“A patriot wraps himself around the flag to defend it; a scoundrel wraps it around himself to defend himself” -Anonymous
I’ve grown to enjoy the day when we celebrate another year in the history of our nation. I like walking down to the park, listening to the music, watching the multitude of flags flying from car hoods and childrens’ hats and marching bands. I like watching my kids run around while the band plays our national anthem.
I especially love the giant flag cake.
It’s a big deal when the cake arrives. It arrives on its own special car, at the end of a parade of old-fashioned cars, and is big enough to feed several hundred patriots.
There’s something special about celebrating the place where you live. It’s a small portion of a day where one can proudly say “this place is a good place to live. And for that, I’m thankful.” This is what we call patriotism.
Patriotism: The academic edition
In our current reality, patriotism has become closely intertwined with images of battle, conflict, and supporting our troops. Being a patriot conjures up images of flags waving in the background, with immaculately-trained troops going to battle against an invisible enemy. I can admit it, I’m a war aficionado.
Given the choice of learning about history, or the history of warfare, I’d default to the latter. I enjoy learning about the weaponry and the political maneuverings of warring states. I’ve even spent time in Israel studying the details of modern and historical warfare. Not that I’m a gun nut (or even remotely so), but the details of history are fascinating to me.
Call me a war geek.
It’s not my fault, really. As a young child of about eight, my brother and I discovered my grandfather’s naval uniform in a trunk, tucked away in the basement of his house. Inside this trunk were things we had never seen in real life. A naval uniform, complete with a hat, sat neatly folded in the bottom of the trunk. A few bullets, the size we had never seen, had been collected. There were newspaper clippings of men in uniform standing aboard a ship, saluting perfectly.
It was as if we had stumbled across a family treasure. What had my grandfather done while in this very uniform? What lands had it seen? What sort of battles had it been a witness to? How had my grandfather felt while he was wearing this uniform?
It wasn’t until later in life that I rediscovered this passion for history. In university, I was forced to take a class called The Violent Century: a Look at Historical Warfare. I begrudgingly sat for three hours as a professor ranted about the details of modern combat between nations. However, as the semester wore on, there was a growing problem.
I was hooked.
The brilliance of my professor was found in his recounting of the historical record. It wasn’t about dates. It wasn’t about accomplishments. It was about the humanity behind the history. What were soldiers thinking when they first donned their gas masks and engaged the enemy? What kind of emotions took hold when a fellow soldier was killed by an invisible sniper? How did it feel to live in the trenches of the Second World War? Even more recently, how does our country engage in conflict and how does it affect the family life of soldiers?

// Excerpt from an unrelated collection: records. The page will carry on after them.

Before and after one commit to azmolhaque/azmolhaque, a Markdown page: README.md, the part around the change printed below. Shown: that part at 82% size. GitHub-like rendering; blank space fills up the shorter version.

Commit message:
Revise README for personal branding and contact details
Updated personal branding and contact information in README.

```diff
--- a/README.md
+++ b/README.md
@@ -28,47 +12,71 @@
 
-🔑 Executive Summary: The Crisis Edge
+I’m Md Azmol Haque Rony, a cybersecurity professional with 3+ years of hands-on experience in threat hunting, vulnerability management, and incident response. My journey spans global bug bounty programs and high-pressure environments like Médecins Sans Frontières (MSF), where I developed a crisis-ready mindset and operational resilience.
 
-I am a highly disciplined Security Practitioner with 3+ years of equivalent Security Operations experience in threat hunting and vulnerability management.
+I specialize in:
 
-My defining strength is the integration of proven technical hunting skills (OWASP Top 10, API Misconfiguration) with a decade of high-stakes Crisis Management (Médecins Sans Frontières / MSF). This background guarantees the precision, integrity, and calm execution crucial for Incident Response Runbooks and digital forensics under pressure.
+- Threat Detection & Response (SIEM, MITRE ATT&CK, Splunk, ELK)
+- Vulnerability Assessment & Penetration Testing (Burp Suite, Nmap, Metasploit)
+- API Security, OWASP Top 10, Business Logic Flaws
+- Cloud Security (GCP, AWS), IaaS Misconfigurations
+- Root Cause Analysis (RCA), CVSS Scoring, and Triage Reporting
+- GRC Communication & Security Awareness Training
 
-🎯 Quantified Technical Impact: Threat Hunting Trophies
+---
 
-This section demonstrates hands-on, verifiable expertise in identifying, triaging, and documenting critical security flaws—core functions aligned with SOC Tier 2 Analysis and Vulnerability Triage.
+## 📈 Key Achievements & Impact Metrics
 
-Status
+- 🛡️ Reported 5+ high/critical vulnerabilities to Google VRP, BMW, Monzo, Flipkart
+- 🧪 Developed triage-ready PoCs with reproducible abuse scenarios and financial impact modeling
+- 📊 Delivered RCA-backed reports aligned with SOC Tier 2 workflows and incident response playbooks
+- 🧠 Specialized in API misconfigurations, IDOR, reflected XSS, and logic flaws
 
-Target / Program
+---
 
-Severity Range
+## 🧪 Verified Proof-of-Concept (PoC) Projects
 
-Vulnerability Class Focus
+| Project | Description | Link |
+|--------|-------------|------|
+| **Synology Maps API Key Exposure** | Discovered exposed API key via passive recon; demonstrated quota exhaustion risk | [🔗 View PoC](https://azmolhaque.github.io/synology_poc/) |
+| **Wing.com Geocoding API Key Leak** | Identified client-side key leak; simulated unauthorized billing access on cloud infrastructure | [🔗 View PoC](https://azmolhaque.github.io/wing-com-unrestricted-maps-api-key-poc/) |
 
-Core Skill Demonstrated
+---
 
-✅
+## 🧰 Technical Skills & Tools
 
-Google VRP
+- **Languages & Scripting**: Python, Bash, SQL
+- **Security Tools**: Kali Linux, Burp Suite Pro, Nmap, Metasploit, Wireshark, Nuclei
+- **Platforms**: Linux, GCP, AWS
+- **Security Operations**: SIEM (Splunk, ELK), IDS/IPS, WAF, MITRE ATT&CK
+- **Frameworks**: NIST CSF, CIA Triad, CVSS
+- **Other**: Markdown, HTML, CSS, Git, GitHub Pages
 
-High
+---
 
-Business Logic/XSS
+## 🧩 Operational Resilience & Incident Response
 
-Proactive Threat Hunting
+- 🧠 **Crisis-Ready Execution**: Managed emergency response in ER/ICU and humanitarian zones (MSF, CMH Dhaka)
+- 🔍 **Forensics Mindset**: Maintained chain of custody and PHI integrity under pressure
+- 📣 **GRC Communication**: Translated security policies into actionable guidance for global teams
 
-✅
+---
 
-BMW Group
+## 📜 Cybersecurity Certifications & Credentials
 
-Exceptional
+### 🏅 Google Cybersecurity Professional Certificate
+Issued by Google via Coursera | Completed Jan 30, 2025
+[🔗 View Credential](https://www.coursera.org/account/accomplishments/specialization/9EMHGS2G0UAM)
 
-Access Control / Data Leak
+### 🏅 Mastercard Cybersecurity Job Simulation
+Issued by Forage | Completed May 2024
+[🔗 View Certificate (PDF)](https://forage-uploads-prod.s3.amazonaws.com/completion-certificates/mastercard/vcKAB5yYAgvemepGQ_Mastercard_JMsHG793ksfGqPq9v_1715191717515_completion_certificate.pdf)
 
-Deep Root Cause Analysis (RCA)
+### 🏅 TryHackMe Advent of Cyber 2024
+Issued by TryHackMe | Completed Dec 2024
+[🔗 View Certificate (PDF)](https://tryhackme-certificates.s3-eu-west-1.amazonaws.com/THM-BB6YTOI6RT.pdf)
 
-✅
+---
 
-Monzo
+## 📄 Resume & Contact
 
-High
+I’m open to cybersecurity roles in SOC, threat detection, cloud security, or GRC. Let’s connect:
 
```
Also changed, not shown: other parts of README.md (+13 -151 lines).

My experience with guns and conflict and war have been limited to two venues: an exercise in academics and through the lens of CNN. I am limited to the snapshots of war – another soldier killed, a military exercise over there, a soldier returning home.

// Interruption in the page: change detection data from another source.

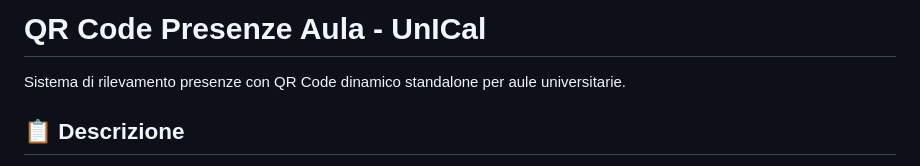
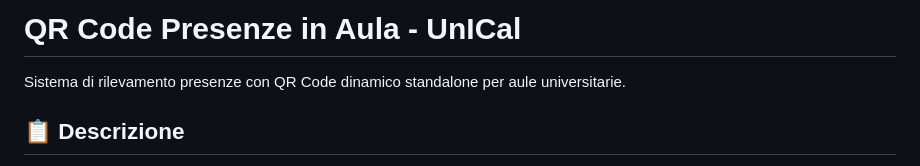
Before and after one commit to fdr-unical/qrcode-presenze-unical, a Markdown page: README.md, the part around the change. Rendered like a GitHub page.

```diff
--- a/README.md
+++ b/README.md
@@ -1,4 +1,4 @@
-# QR Code Presenze Aula - UnICal
+# QR Code Presenze in Aula - UnICal
 
 Sistema di rilevamento presenze con QR Code dinamico standalone per aule universitarie.
 
```
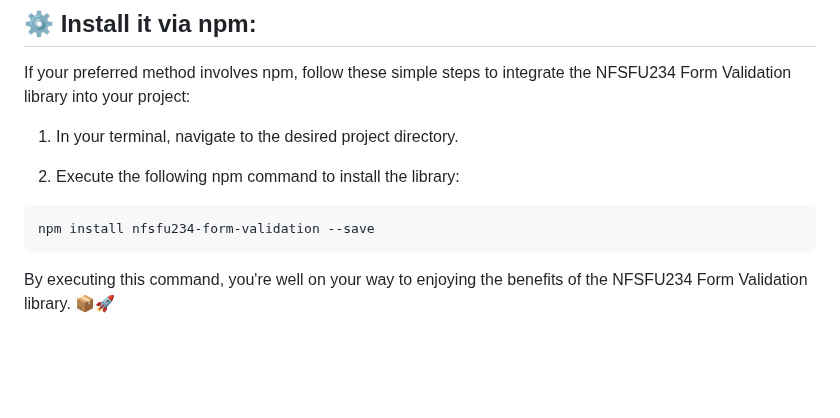
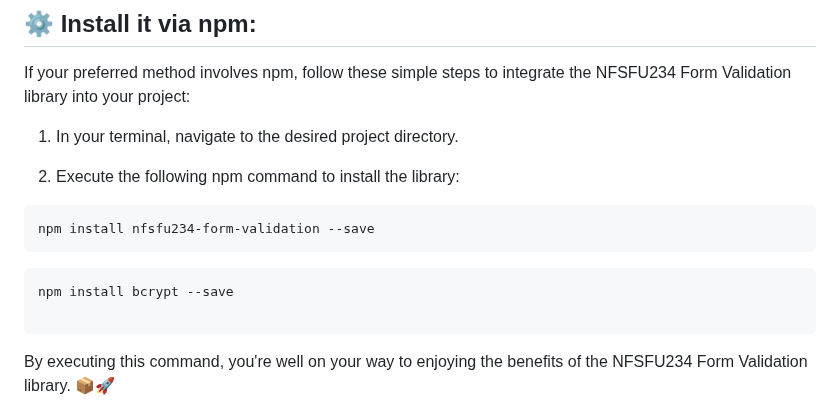
Before and after one commit to NFSFU234FormValidation/nfsfu234-form-validation, a Markdown page: ReadMe.md, the part around one of its changes. Rendered like a GitHub page; blank space fills up the shorter version.

````diff
--- a/ReadMe.md
+++ b/ReadMe.md
@@ -68,6 +68,11 @@ If your preferred method involves npm, follow these simple steps to integrate th
 
 ```bash
 npm install nfsfu234-form-validation --save
+```
+
+```bash
+npm install bcrypt --save
+
 ```
 
 By executing this command, you're well on your way to enjoying the benefits of the NFSFU234 Form Validation library. 📦🚀
````
Also changed, not shown: other parts of ReadMe.md (+3 -3 lines).
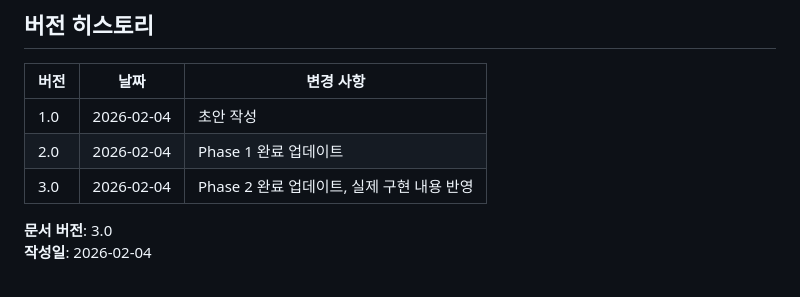
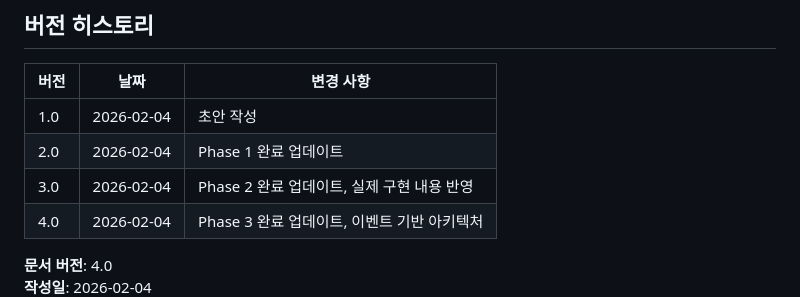
Before and after one commit to TonyJev93/dark-horse-board-game, a Markdown page: TASK.md, the part around one of its changes. Rendered like a GitHub page.

```diff
--- a/TASK.md
+++ b/TASK.md
@@ -759,6 +780,7 @@ src/
 | 1.0 | 2026-02-04 | 초안 작성 |
 | 2.0 | 2026-02-04 | Phase 1 완료 업데이트 |
 | 3.0 | 2026-02-04 | Phase 2 완료 업데이트, 실제 구현 내용 반영 |
+| 4.0 | 2026-02-04 | Phase 3 완료 업데이트, 이벤트 기반 아키텍처 |
 
-**문서 버전**: 3.0
+**문서 버전**: 4.0
 **작성일**: 2026-02-04
```
Also changed, not shown: other parts of TASK.md (+80 -59 lines).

Patriotism: The human edition
I recently had the experience of encountering a soldier in full uniform. On the news that night, I had seen that one battalion had returned home after serving on a tour in Afghanistan. Immediately, I wanted to approach him and thank him for what he had done for my country. I mean, when we’re talking about patriotism, these people are on the front lines of the definition.
Being a patriot is literally defined as one who loves and defends his or her country. Regardless of your opinions on the current wars raging across our world, there are men and women, fellow human beings, fighting in the wars that we watch on our television screens.
I walked past the soldier.
Either out of embarrassment or timidity, I didn’t say anything. I’m not sure I would know what to say, except a stumbling “thank you.” This has been the extent of my experience in patriotism. And yet the news has brought to me an entirely new perspective on patriotism and war. Recently, on a few major news sites, there have been a regular occurrence of men and women returning home from the war. Soldiers returning to their families.
The best images have come from inside classrooms. Dads and Moms, dressed in fatigues, surprising their young children by coming home early. Inevitably, the child breaks down in tears, runs to Mommy or Daddy, and weeps uncontrollably into the uniform of their country.
Well, color me patriot.
Strip away the flag-waving politicians and the loud military music and our nation is about people. It’s people with families and friends, individuals who have chosen to serve in a way that our country calls them to. Dads who have daughters and sons waiting at home — daughters with bright futures and sons with developing potential. Mothers who have the invaluable gift of nurturing and loving.
If becoming a patriot is to love one’s country, despite its flaws and mistakes, then by extension, it means loving the people that are part of that country. And, despite the fact that some of those citizens cut me off on my way to work this morning, there is something great about being able to celebrate our nationality together. It is wonderful to be free to let our kids run around while our national anthem plays. It is a gift to lay in a park, listening to music play from a community band, to enjoy the celebration of another year in our nation. It’s incredible to be able to wave our flag and think about the blessed life that we are able to take part in, to say ‘thank you’ to those soldiers in uniform that pass us on the street.
And, of course, to eat flag cake.